The state treasurers of Illinois, Rhode Island and Pennsylvania and the New York City comptroller - all of whom hold Facebook shares - endorsed the proposal made earlier this year by Trillium Asset management to separate the roles of chairman and chief executive now held by Mark Zuckerberg.
Trillium made the proposal in June, saying Facebook needs independent oversight following scandals over the hijacking of personal data on tens of millions of users, manipulation of the platform by foreign actors and the propagation of inflammatory rhetoric sparking violence in Myanmar, among other issues.
"Facebook plays an outsized role in our society and our economy. They have a social and financial responsibility to be transparent - that's why we're demanding independence and accountability in the company's boardroom," said New York City Comptroller Scott Stringer in a statement released by Trillium.
Illinois State Treasurer Michael Frerichs added in the statement: "Facebook's governance structure continues to put its investors at risk. Now is the time for change. We need to see more accountability of Mark Zuckerberg to the board of directors to restore investor confidence and protect shareholder value."
Mr Zuckerberg owns an estimated 17% of Facebook equity but a dual share class gives him a majority of voting shares, making it difficult to oppose him.
Trillium, formed as a fund focused on socially responsible investing, said an independent chair would bring Facebook into line with recommendations of corporate governance experts, and said it would make the proposal at the annual shareholder meeting in May 2019.
The investment firm noted that Google, Microsoft, Apple, Oracle, and Twitter have separate CEO and chair roles, as do a large number of other publicly traded firms.
The group said a similar proposal made in 2017 received support of 51% of the votes cast when excluding the shares of 13 executives and board members.
"We are entering a new phase of Facebook's growth," said Jonas Kron, a senior vice president at Trillium.
"As we confront the ways in which Facebook's technology has outstripped our ability to understand how it affects society, it is time to put limits on Mr Zuckerberg and make some structural changes.
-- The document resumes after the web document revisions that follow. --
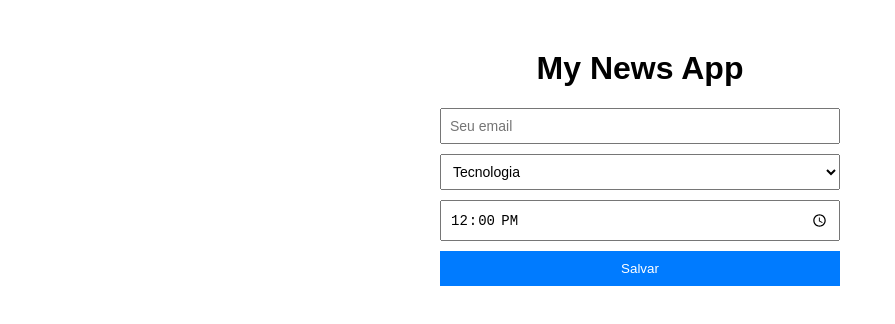
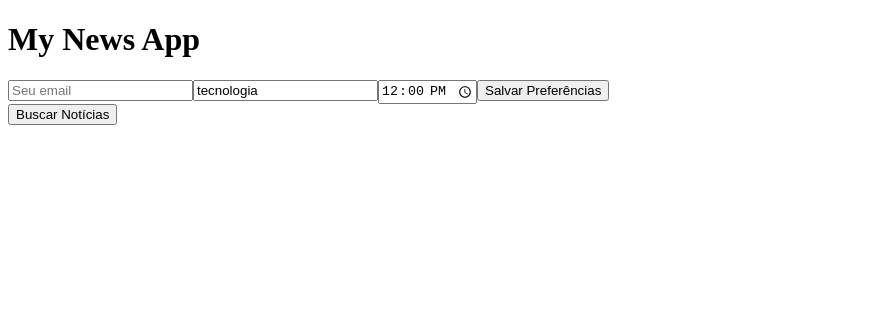
Before and after one commit to lucffernands/my-news-app, a React (Create React App) app in the folder frontend/: page / in a window 1280 px wide. Shown: the top 324 px of the page, without its empty margins (0-895 px from the left). Built offline with nearby package versions, Linux system fonts and the light colour scheme.

Commit message:
Update App.js

```diff
--- a/frontend/src/App.js
+++ b/frontend/src/App.js
@@ -1,10 +1,11 @@
 import { useState } from "react";
-import { setPreference } from "./api";
+import { setPreference, getNews } from "./api";
 
 function App() {
   const [email, setEmail] = useState("");
-  const [topico, setTopico] = useState("tecnologia");
-  const [horario, setHorario] = useState("12:00");
+  const [topic, setTopic] = useState("tecnologia");
+  const [time, setTime] = useState("12:00");
+  const [news, setNews] = useState([]);
 
   const handleSubmit = async (e) => {
     e.preventDefault();
@@ -13,44 +14,53 @@ function App() {
       return;
     }
 
-    const res = await setPreference(email, topico, horario);
-    alert(res.msg || "Preferências salvas!");
+    const res = await setPreference(email, topic, time);
+    alert(res.message || "Preferências salvas!");
+  };
+
+  const fetchNews = async () => {
+    const articles = await getNews(topic);
+    setNews(articles);
   };
 
   return (
-    <div style={{ maxWidth: "400px", margin: "50px auto", fontFamily: "sans-serif" }}>
-      <h1 style={{ textAlign: "center" }}>My News App</h1>
-      <form onSubmit={handleSubmit} style={{ display: "flex", flexDirection: "column", gap: "10px" }}>
+    <div className="container">
+      <h1>My News App</h1>
+      <form onSubmit={handleSubmit}>
         <input
           type="email"
           placeholder="Seu email"
           value={email}
           onChange={(e) => setEmail(e.target.value)}
           required
-          style={{ padding: "8px", fontSize: "14px" }}
         />
-        <select
-          value={topico}
-          onChange={(e) => setTopico(e.target.value)}
-          style={{ padding: "8px", fontSize: "14px" }}
-        >
-          <option value="tecnologia">Tecnologia</option>
-          <option value="esportes">Esportes</option>
-          <option value="politica">Política</option>
-          <option value="saude">Saúde</option>
-          <option value="entretenimento">Entretenimento</option>
-        </select>
+        <input
+          type="text"
+          placeholder="Tópico ou tag"
+          value={topic}
+          onChange={(e) => setTopic(e.target.value)}
+          required
+        />
         <input
           type="time"
-          value={horario}
-          onChange={(e) => setHorario(e.target.value)}
+          value={time}
+          onChange={(e) => setTime(e.target.value)}
           required
-          style={{ padding: "8px", fontSize: "14px" }}
         />
-        <button type="submit" style={{ padding: "10px", backgroundColor: "#007bff", color: "#fff", border: "none", cursor: "pointer" }}>
-          Salvar
-        </button>
+        <button type="submit">Salvar Preferências</button>
       </form>
+
+      <button onClick={fetchNews}>Buscar Notícias</button>
+
+      <ul>
+        {news.map((article, idx) => (
+          <li key={idx}>
+            <a href={article.url} target="_blank" rel="noopener noreferrer">
+              {article.title}
+            </a>
+          </li>
+        ))}
+      </ul>
     </div>
   );
 }
```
At a time like this, we really need to have independent board leadership that can provide strong guidance and enforce real accountability."